Digital Literacy and Digital Citizenship
Executive Director’s Message by Andrea Bennett
As we begin another presidential election season, the CETPA Board of Directors and Staff have been discussing the importance of digital literacy and digital citizenship. We are exposed to so much information online and it is clear that this content can be manipulated and censored to sway the public in one direction or another. Using the right tools to disseminate and validate information is more important than ever.
Digital Literacy is defined by the American Library Association’s digital literacy task force as “Digital literacy is the ability to use information and communication technologies to find, evaluate, create, and communicate information, requiring both cognitive and technical skills.”
The Digital Citizenship website http://www.digitalcitizenship.net/ describes Digital Citizenship as “Digital citizenship is the continuously developing norms of appropriate, responsible, and empowered technology use.
When I was young, citizenship was a grade that represented one’s behavior in the classroom. To be a good citizen of the class, you behaved well and followed the rules. Literacy had to do with reading, writing, and the ability to comprehend and communicate knowledge. So, if one were literate and a good citizen, they were, respected and assumed to be truthful. The goal, as I understood it as a young person was to achieve this status as early in your life as possible so you could succeed and be respected. It was easier then than now, in my opinion because the information a young person was exposed to was more limited than today and it was documented in text books or communicated verbally by elders who knew the topic and its history. Now, young and old are exposed to so much information from so many sources, the ability to understand the norms and the ability to use the information found to become literate is constantly changing. It feels almost impossible to master.
In addition, the information is no longer assumed to be true as in the past. We must first determine the validity of the source, then assume they are literate and acting as a good citizen before we can identify the information as true. Searches can be especially suspect and even dangerous because the information is being manipulated by algorithms and by content moderators. There are so many people out there acting as bad citizens that multiple industries, companies, and organizations have developed to help keep the possibility of digital literacy possible.
Teachers began a long time ago teaching kids how to sift through the information online. Remember the Octopus in the tree? Inaccurate information was easier to spot, usually posted by an individual who was either trying to be funny or just didn’t do enough research. When we first got online, we still had our identities and reputations and didn’t want those tarnished. Most of us didn’t create phony accounts to post anonymous comments. We used the internet to connect, learn, and teach. Now, with anonymity and the deliberate manufacture of information meant to incite and sway public opinion, not tell the whole truth, we have a difficult time understanding what is true – and if it is difficult for us, imagine how it is for young people.

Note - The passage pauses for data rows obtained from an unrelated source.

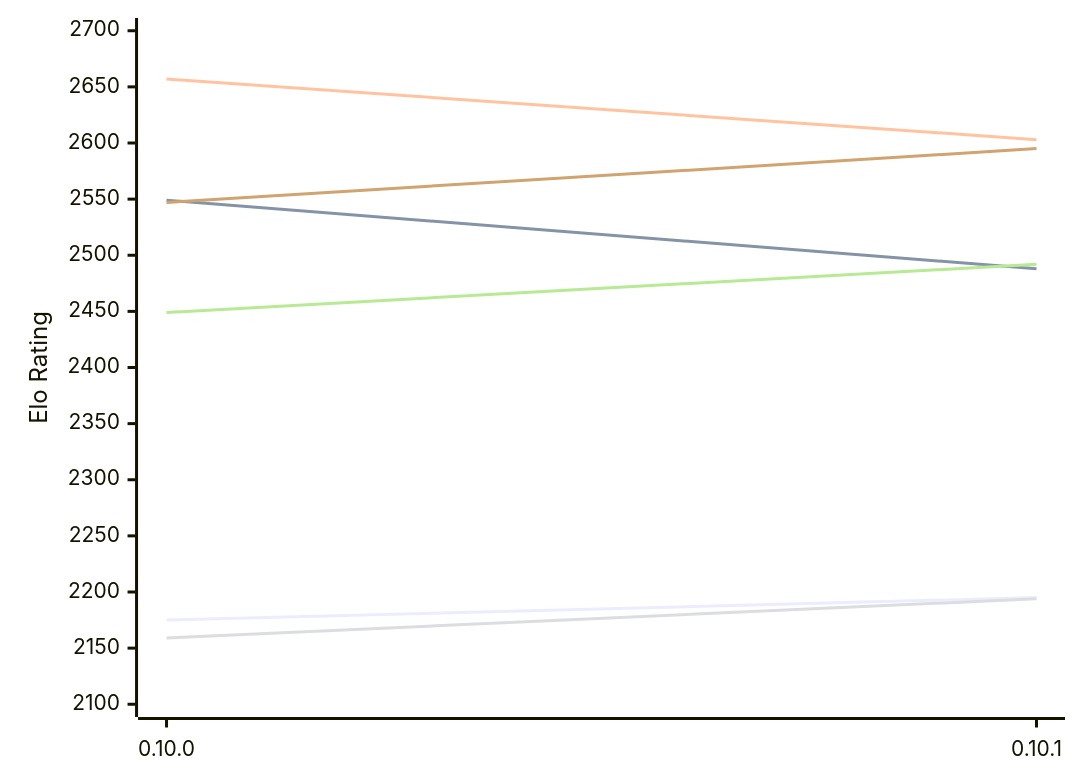
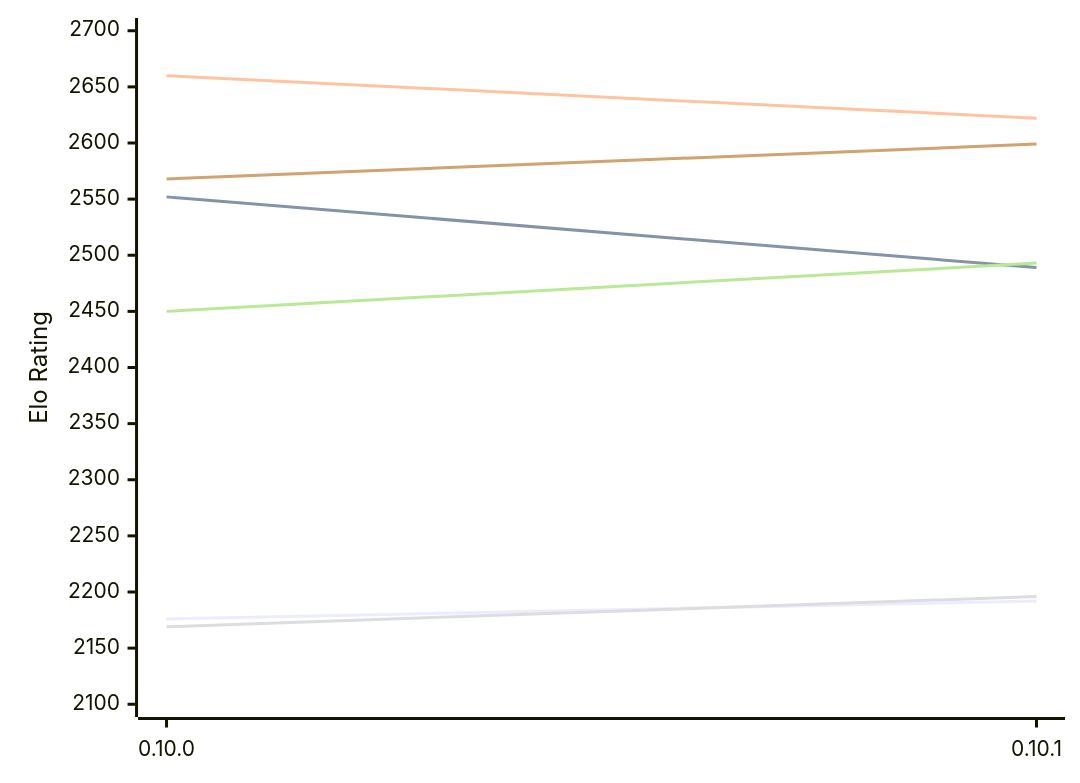
The first of 2 diagrams in engines/Fatalii.md (computer-chess-index/cci), drawn with Mermaid before and after one commit. The commit also changed other lines of this file, not shown here.

Commit message:
Update CCI Ratings (ELO VLTC) - 2026-11-20

````diff
--- a/engines/Fatalii.md
+++ b/engines/Fatalii.md
@@ -50,12 +50,12 @@
 ```mermaid
 %%{init: {"theme":"base","themeVariables":{"seriesColors:['#a3a3a3','#222221','#faa371']}}}%%
 xychart-beta
   x-axis ["0.10.0", "0.10.1"]
   y-axis "Elo Rating" 2100 --> 2700
-  line "E1: STC (8.0+0.08s)" [2175, 2195]
-  line "E1: LTC (60.0+0.60s)" [2549, 2488]
-  line "E1: VLTC (2m24s+1.12s)" [2657, 2603]
-  line "P1: STC (8.0+0.08s)" [2159, 2194]
-  line "P1: LTC (60.0+0.60s)" [2449, 2492]
-  line "P1: VLTC (2m24s+1.12s)" [2547, 2595]
+  line "E1: STC (8.0+0.08s)" [2176, 2192]
+  line "E1: LTC (60.0+0.60s)" [2552, 2489]
+  line "E1: VLTC (2m24s+1.12s)" [2660, 2622]
+  line "P1: STC (8.0+0.08s)" [2169, 2196]
+  line "P1: LTC (60.0+0.60s)" [2450, 2493]
+  line "P1: VLTC (2m24s+1.12s)" [2568, 2599]
 ```
````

I am reading Sarah T. Roberts’ book, Behind the Screen Content Moderation in the Shadows of Social Media. I look forward to her closing keynote at the 2019 CETPA Annual Conference. In the book, Ms. Roberts describes the work of content moderators and commercial content moderation. This is the practice of moderating what gets posted online, either before or after it gets posted. I won’t try to sum up all the information in the book, it is packed with research she has spent years collecting and analyzing.
Commercial content moderation is a critical component for commercial sites that ensures brand protection, adherence to terms of services and copyright laws, etc. Service companies all over the world handle commercial content moderation for companies like Facebook, Google, etc. Ms. Roberts points out that we are giving unprecedented control to private companies who dictate what we see and how we see it. In a perfect world, these moderators would ensure that the information posted online is true, not offensive, and complete. We are far from living in a perfect world.
Ms. Roberts details why these content moderators exist and how they work. Their role is extremely important as Ms. Roberts states: “Commercial content moderators serve an integral role in making decisions that affect the outcome of what content will be made available on a destination site.”
Content moderators are human beings being tasked with making the decision as to whether the content can be seen or not. Technically, they must have mastered digital literacy and digital citizenship. Is that even possible? In addition, they are paid very low wages and they are hired as contractors so have no benefits. The amount of content being uploaded is staggering and moderators must make quick decisions, how can they be right 100% of the time?
Commercial content moderation is done all over the world. Company policies can tend to be biased based on the culture where that company is located or based on the upper management’s priorities. Moderators are not always educated about the content they are seeing and sometimes they are told what to allow and what not to allow based on the companies’ priorities, not based on how gory the content is or whether it has been verified. Ms. Roberts talks with moderators working in the Silicon Valley, Mexico, and the Philippines. Do moderators in the Silicon Valley make the same decisions as one working in the Philippines or in Mexico? If they are given training and parameters, perhaps. But who creates the parameters?
Yes, this work needs to be done but it seems that there is no good way to do it. Moderators can take down a lot of offensive content and our firewalls and content filters also help. As we enter another political season that promises to be contentious, I feel for the educators who are trying to teach digital literacy and digital citizenship. I hope schools make it a priority. It could be one of the most important lessons for our young people today.